Lawmakers, ministry of Finance officials and businessman Hassan Basajjabalaba have all contrived to write a script with a 'who is fooling who' storyline after the NRM Entrepreneur League boss denied owing government Shs 21bn.
Basajjabalaba appeared before the Public Accounts Committee (PAC) on Monday to answer claims by Keith Muhakanizi, the Deputy Secretary to the Treasury, that the tycoon had not paid back Shs 21bn. In his defence, Basajjabalaba said the Shs 21bn was deducted from the Shs 142bn compensation he got for lost market deals.
"There is evidence that government was paid. I am going to collect the document [to prove that government was paid] and submit it by close of [this] week," Basajjabalaba told PAC members.

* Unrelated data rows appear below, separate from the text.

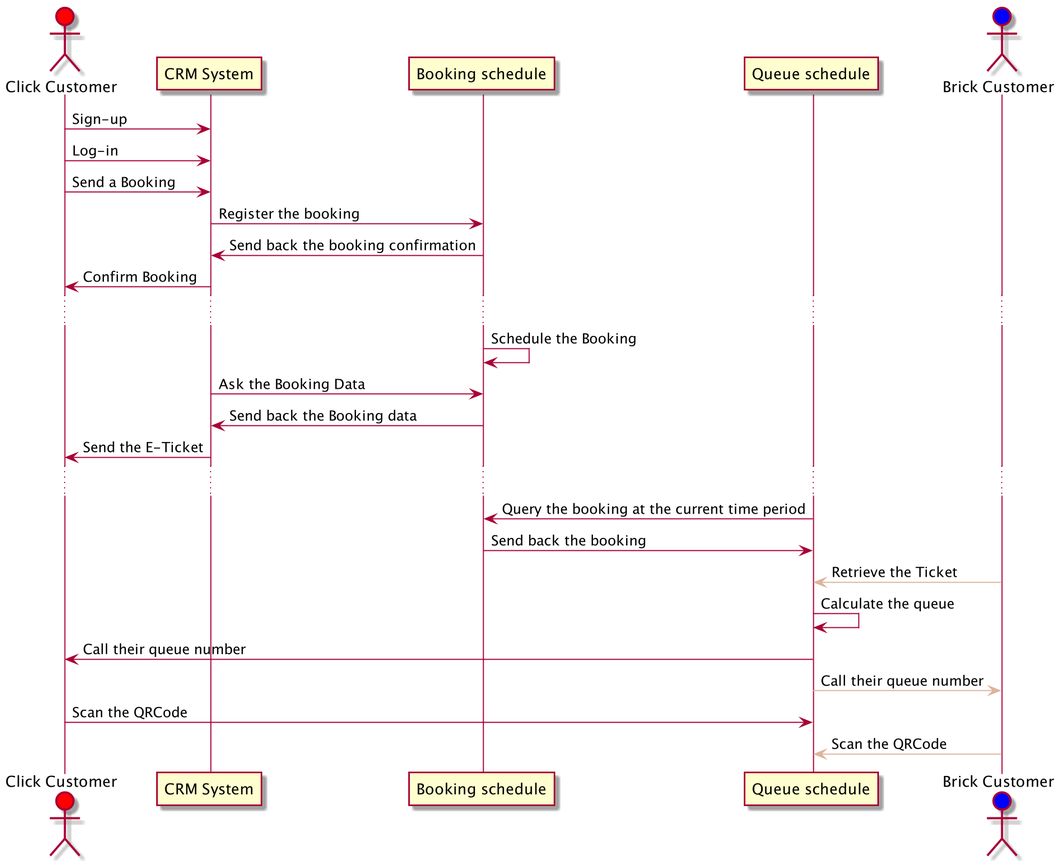
This is RASD/Images/sequence_diagram_customer.png from ZHANG-Y-D/RASD-DD-CLup-CustomersLineup, a PlantUML export, as it was before one commit.
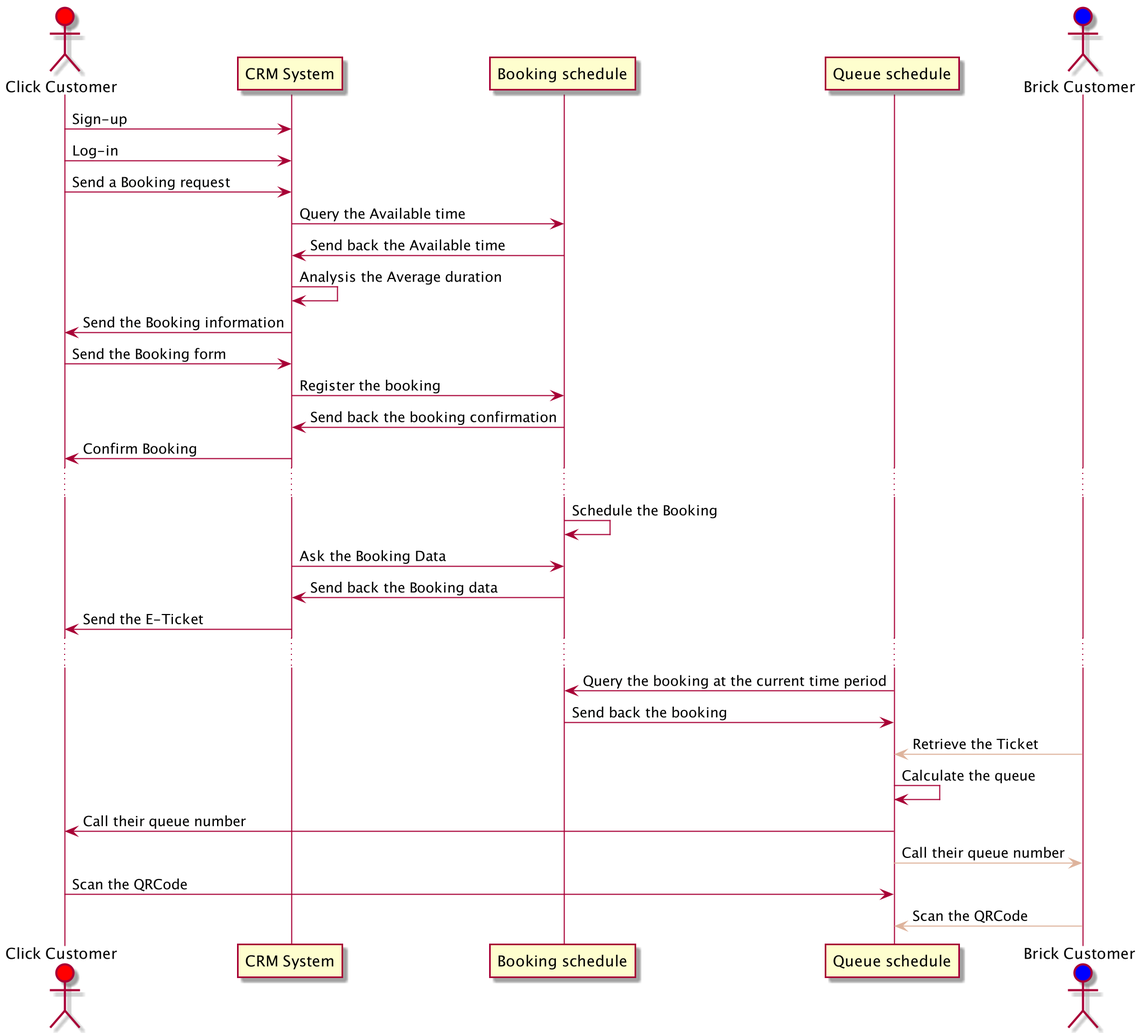
The same file after the commit.

Change to the diagram source:
```diff
@@ -8,7 +8,12 @@
 
 click->CRM: Sign-up
 click->CRM: Log-in
-click->CRM: Send a Booking
+click->CRM: Send a Booking request
+CRM -> booking: Query the Available time
+booking -> CRM: Send back the Available time
+CRM -> CRM: Analysis the Average duration
+CRM -> click: Send the Booking information
+click -> CRM: Send the Booking form
 CRM->booking: Register the booking
 booking->CRM: Send back the booking confirmation
 CRM->click: Confirm Booking
```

So, if Basajjabalaba paid back in that subtle swap arrangement, where is the money? PAC says it approved Basajjabalaba's Shs 142bn retrospectively. Retrospective approval essentially means that the approved money had already been spent. Treasury staff insist they don't have the money. In fact, Muhakanizi told PAC last week that government will auction Basajjabalaba's property to recover the Shs 21bn. Now, Basajjabalaba's revelation leaves one asking, who is fooling who?
Paul Mwiru, the Jinja East MP, demanded a receipt from Basajjabalaba. Sarah Mpabwa, a UPDF representative, wants the Treasury or government to "deliberate upon" this issue.
Basajjabalaba's lawyer, Geoffrey Nangumya, was more direct during the PAC deliberations this week. He said: "The threat to sell Basajjabalaba's property shows that there is a lot that the ministry of Finance is hiding, more especially when the Bank of Uganda accounts (and its 2010/11 report to Parliament) show that [Shs 21bn] was registered as a loss."
Nangumya argues that by continuing to hold Basajjabalaba's titles, government is playing a "political gimmick" given that Parliament approved the Shs 142bn retrospectively.
"The securities have no financial value because Parliament approved the money. This approved money is with the Treasury. I am afraid politicians (MPs) have deliberately refused to audit government and are playing politics," Nangumya said.
"Those MPs who are asking for a receipt need to know that bank transactions come with narrations not receipts. Basajjabalaba didn't go to the market to buy a goat that he should be given a receipt. These were transactions between the Treasury and Bank of Uganda," he said.
In the early 2000s, the government advanced Shs 21bn to Basajjabalaba to bail him out of his financial troubles. The money, for which he was ordered to deposit security, came from Standard Chartered, Stanbic and Uganda Development Bank (UDB). Eventually, Bank of Uganda which had guaranteed the transaction paid the Shs 21bn to the banks and held onto the businessman's securities.
Until Muhakanizi told Parliament that this money was still outstanding, and that government was considering auctioning Basajjabalaba's securities, which prompted the businessman to claim that he had actually paid up, it was assumed that the money had never been recovered.
But Muhakanizi insists that the "debt swap" Basajjabalaba is talking about never happened because it was rejected by the Auditor General.